Your instructions ▸
Every line below that contains "pointer" is to be copied.

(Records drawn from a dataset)
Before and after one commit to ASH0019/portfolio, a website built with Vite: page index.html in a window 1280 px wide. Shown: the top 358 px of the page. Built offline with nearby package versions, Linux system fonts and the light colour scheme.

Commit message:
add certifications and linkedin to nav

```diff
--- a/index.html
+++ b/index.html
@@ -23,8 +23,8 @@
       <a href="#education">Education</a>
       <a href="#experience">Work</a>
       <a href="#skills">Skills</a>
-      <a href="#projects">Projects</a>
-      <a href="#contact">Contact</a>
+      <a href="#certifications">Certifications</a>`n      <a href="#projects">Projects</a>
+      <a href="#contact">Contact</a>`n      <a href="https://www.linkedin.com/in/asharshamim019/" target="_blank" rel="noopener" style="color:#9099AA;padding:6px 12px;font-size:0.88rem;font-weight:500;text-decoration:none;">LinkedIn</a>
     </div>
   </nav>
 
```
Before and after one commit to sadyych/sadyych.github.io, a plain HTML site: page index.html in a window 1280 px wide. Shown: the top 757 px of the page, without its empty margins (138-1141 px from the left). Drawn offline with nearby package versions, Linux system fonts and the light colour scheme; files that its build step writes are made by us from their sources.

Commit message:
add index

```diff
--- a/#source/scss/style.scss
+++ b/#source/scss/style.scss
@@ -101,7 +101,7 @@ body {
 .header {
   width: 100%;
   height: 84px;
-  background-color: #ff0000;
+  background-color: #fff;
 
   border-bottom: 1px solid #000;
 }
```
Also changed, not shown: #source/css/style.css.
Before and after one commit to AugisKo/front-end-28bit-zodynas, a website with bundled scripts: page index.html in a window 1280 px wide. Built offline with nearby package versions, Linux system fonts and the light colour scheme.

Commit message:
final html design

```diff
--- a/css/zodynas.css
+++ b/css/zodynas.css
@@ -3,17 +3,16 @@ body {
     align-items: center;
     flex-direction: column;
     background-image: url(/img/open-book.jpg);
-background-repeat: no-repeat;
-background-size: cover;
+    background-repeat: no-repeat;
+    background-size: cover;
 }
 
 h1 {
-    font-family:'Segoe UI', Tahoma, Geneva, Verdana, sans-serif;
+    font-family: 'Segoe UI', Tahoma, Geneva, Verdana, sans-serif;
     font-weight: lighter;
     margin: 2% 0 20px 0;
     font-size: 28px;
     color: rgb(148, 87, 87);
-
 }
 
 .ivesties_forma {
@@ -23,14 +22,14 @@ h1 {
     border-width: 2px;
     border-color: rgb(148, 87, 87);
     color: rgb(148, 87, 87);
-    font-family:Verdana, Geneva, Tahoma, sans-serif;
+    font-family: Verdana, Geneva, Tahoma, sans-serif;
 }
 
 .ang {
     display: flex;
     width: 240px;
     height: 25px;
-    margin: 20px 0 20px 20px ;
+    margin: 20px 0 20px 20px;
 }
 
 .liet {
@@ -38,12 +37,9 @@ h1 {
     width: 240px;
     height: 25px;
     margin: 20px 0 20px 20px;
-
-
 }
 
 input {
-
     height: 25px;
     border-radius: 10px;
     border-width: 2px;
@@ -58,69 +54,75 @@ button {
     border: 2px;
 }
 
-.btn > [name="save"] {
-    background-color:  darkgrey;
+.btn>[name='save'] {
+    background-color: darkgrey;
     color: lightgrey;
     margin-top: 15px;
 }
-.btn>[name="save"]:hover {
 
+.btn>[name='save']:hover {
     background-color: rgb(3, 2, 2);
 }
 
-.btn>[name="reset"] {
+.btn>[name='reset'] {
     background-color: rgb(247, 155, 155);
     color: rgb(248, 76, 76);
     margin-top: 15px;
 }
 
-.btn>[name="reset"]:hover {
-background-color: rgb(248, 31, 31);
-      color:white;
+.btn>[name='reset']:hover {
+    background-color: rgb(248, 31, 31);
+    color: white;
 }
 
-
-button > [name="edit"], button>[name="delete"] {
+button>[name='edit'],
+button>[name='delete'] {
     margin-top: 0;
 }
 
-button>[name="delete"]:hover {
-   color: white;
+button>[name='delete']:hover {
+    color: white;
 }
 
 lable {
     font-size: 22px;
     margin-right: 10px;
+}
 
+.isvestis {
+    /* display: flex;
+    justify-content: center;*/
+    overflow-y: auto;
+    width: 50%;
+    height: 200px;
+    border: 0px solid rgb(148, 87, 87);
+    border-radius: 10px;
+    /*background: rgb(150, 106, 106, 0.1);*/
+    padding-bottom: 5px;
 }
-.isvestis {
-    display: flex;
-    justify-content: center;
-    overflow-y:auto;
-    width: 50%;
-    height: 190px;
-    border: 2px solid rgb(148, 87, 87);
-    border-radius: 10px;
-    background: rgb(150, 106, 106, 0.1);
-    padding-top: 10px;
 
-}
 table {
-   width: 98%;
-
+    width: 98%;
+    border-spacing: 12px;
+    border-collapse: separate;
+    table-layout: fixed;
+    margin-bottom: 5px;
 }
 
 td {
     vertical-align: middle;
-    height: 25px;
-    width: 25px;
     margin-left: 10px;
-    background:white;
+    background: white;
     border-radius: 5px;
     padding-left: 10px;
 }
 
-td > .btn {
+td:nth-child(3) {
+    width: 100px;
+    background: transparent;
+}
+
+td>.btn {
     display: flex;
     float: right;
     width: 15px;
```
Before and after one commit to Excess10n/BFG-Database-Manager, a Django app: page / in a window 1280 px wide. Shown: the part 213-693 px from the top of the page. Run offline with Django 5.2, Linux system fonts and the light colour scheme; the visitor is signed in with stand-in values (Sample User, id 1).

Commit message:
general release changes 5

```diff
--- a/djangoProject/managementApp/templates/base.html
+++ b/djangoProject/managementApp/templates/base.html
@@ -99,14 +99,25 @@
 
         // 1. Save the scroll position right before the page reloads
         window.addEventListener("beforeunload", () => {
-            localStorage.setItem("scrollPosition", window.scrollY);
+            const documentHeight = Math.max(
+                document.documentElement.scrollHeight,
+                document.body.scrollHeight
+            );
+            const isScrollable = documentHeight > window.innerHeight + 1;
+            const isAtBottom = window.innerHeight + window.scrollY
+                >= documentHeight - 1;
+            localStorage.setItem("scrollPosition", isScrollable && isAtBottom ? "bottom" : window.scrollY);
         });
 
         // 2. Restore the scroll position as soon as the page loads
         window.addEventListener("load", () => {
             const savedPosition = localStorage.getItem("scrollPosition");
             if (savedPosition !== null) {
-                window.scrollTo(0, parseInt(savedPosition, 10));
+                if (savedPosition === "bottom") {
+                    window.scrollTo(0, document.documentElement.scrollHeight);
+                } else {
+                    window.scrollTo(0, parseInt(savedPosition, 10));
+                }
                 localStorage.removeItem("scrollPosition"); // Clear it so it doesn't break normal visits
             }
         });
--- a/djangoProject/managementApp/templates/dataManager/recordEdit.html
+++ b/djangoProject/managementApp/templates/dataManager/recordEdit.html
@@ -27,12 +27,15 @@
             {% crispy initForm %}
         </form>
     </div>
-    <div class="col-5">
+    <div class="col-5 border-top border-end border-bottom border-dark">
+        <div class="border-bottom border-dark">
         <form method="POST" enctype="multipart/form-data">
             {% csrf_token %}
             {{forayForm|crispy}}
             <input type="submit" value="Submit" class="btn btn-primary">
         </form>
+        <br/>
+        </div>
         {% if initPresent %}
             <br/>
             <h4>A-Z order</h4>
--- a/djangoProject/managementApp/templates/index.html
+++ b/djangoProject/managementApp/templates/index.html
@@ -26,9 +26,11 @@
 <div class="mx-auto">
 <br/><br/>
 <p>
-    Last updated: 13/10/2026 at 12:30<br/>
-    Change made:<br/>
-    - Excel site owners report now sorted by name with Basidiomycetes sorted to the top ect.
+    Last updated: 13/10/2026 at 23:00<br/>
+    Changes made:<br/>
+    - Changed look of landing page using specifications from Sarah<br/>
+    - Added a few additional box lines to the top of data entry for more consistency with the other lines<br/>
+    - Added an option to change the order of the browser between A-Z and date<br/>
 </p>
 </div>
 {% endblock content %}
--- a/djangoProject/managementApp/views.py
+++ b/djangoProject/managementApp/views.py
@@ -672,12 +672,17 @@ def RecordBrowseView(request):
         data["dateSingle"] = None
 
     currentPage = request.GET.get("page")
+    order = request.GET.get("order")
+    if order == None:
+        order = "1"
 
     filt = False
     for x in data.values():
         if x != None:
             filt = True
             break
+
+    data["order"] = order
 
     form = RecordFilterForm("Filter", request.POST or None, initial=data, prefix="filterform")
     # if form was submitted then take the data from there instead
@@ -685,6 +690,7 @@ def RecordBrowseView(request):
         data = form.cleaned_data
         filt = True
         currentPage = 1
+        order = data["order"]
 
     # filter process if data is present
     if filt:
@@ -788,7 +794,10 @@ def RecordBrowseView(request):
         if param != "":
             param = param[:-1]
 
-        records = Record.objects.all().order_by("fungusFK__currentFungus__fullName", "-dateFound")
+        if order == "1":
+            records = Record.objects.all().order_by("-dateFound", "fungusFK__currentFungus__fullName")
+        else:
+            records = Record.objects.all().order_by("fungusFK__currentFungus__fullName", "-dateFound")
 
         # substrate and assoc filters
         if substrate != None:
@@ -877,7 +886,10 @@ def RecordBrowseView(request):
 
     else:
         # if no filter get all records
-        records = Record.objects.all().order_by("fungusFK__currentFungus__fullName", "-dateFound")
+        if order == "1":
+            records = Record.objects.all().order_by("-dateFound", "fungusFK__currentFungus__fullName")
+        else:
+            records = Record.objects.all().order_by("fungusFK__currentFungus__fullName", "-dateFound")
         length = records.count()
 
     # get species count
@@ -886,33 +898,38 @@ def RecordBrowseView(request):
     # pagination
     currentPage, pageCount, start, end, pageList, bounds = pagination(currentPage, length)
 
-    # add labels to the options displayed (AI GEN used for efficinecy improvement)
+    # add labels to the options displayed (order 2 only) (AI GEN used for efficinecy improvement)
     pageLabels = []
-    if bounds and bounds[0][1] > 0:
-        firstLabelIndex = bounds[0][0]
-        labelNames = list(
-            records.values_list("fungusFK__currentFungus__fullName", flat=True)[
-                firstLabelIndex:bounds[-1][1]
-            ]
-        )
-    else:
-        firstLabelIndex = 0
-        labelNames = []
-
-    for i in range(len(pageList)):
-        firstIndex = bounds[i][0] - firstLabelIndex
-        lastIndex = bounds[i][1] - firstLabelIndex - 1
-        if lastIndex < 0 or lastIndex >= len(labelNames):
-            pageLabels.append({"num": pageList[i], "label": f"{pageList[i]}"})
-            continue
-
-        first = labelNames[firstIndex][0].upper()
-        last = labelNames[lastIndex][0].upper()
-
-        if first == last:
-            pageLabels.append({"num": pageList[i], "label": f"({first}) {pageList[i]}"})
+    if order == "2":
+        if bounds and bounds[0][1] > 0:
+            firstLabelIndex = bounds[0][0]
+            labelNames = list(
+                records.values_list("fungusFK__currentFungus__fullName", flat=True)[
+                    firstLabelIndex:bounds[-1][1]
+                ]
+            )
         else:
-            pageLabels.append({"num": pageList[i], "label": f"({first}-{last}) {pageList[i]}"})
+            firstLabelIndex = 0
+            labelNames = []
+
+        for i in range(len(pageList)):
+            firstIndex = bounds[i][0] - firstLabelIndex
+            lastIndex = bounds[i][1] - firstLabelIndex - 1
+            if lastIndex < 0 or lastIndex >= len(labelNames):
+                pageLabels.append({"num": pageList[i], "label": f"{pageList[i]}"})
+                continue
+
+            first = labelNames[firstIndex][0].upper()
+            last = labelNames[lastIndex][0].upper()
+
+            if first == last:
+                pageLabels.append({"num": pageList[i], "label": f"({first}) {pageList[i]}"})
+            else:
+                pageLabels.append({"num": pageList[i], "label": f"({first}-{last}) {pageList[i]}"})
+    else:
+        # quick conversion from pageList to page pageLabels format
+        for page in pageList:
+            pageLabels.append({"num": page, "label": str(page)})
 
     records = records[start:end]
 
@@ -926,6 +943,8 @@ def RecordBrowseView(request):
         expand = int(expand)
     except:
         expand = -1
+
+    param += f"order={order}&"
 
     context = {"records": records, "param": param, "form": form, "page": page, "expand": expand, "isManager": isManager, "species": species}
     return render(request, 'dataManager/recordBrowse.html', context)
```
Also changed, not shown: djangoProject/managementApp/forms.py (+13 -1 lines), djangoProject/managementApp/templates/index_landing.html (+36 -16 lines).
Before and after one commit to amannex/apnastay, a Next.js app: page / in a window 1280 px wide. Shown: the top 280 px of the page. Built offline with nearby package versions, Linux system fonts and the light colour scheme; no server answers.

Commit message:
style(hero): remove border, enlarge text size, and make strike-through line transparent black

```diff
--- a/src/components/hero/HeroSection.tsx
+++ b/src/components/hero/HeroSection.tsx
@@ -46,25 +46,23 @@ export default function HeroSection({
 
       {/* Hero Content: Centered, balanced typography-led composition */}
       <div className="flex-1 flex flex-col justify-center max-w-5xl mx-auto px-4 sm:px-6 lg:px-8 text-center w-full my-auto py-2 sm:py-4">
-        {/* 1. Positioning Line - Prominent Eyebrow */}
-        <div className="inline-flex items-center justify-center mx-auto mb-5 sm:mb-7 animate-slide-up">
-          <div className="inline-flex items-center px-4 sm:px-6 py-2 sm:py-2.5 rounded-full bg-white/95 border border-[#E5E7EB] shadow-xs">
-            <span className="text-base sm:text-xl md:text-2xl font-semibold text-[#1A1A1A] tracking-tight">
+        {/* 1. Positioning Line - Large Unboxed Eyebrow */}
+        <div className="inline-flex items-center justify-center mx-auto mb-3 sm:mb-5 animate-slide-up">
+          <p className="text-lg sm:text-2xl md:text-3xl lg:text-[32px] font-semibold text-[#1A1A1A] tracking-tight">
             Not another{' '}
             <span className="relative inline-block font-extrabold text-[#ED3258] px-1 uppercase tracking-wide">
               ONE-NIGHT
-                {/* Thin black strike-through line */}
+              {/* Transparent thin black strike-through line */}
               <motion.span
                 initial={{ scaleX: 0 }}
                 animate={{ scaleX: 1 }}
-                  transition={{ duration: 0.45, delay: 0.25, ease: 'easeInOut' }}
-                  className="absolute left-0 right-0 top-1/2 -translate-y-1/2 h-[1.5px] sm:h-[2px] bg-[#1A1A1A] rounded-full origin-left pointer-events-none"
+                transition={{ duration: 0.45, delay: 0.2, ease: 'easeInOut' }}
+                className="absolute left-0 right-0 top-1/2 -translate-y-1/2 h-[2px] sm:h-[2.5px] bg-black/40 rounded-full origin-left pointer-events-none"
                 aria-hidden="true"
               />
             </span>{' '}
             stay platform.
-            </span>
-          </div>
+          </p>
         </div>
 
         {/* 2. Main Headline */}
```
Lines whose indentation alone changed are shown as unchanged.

Problem solution ▸
-                  className="absolute left-0 right-0 top-1/2 -translate-y-1/2 h-[1.5px] sm:h-[2px] bg-[#1A1A1A] rounded-full origin-left pointer-events-none"
+                className="absolute left-0 right-0 top-1/2 -translate-y-1/2 h-[2px] sm:h-[2.5px] bg-black/40 rounded-full origin-left pointer-events-none"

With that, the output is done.